Another mother, Margie Fleitman, holds onto the last selfie her son would ever take. The same photo he took the night before he was suppose to enter rehab.
"Why are you using drugs before you go in?," Fleitman said she asked her son Mitchell Fleitman. "It made no sense to me. I said I will talk to you in the morning."
Mitchell was dead by the next morning at 22 years old.
Together, Aimee and Margie want to help users before it's too late.
Officials are mapping out so-called "hot zones" in Orange County where Naloxone has been given out by paramedics for drug overdoses. So far, the highest concentrations are in Santa Ana, Huntington Beach and Anaheim.
"This (Naxolone) reverses the effect of the narcotic on the brain and raises the consciousness level from coma to an alert state," Dr. Sam Stratton said.
The women plan to train others how to use the life-saving drug. Both believe their sons would be alive if it had been available to them and if a 911 call had been made in time.
"All you have to say is 'my friend's not breathing,' simple acts to save a life," Aimee said.

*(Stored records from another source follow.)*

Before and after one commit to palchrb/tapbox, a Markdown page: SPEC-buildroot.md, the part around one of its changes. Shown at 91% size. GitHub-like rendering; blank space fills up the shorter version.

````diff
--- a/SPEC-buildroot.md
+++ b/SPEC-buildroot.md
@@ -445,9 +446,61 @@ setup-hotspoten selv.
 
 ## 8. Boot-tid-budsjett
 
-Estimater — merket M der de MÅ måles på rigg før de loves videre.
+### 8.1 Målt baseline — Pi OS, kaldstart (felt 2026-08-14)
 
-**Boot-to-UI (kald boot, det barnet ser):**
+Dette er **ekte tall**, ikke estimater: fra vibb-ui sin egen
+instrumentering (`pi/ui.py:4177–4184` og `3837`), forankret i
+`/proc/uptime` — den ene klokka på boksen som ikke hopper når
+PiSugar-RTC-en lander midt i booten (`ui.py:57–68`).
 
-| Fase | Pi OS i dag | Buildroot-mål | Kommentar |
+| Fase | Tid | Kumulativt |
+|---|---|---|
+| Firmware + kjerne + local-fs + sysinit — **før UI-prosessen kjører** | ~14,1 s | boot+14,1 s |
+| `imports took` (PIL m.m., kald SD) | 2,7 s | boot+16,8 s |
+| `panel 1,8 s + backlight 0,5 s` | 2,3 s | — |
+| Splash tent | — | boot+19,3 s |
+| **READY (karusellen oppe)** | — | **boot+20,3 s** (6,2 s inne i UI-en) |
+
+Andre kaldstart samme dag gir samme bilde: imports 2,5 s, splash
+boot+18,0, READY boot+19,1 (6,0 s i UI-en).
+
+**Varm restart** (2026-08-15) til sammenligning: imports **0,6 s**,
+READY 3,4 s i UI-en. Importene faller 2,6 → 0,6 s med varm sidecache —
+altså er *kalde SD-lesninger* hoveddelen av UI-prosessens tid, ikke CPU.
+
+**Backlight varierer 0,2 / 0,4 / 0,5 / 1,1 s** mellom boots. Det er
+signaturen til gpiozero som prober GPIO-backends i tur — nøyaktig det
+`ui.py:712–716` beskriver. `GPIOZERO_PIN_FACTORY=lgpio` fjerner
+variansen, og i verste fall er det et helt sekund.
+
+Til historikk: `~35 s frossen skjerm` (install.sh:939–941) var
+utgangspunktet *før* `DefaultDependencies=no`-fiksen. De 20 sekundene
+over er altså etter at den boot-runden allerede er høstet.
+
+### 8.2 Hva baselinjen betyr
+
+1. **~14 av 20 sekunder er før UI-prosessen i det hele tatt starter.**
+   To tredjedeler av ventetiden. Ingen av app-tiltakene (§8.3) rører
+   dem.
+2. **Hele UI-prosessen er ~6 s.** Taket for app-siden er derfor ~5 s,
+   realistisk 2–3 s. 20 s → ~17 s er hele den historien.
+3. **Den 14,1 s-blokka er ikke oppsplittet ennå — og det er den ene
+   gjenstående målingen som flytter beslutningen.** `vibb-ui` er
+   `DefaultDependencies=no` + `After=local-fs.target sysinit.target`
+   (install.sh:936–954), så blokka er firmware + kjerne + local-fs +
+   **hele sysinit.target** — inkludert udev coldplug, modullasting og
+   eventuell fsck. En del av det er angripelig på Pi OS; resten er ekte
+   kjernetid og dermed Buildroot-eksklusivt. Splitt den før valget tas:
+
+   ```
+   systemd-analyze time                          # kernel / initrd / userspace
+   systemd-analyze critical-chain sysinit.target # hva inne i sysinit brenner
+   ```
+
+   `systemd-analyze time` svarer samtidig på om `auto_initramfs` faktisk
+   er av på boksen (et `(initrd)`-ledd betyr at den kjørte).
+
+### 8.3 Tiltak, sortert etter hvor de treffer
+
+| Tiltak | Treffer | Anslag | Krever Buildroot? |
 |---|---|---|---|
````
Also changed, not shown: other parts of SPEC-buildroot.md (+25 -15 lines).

The OC Sheriff's Department is training its deputies how to administer the drug and may start a pilot program in the field soon.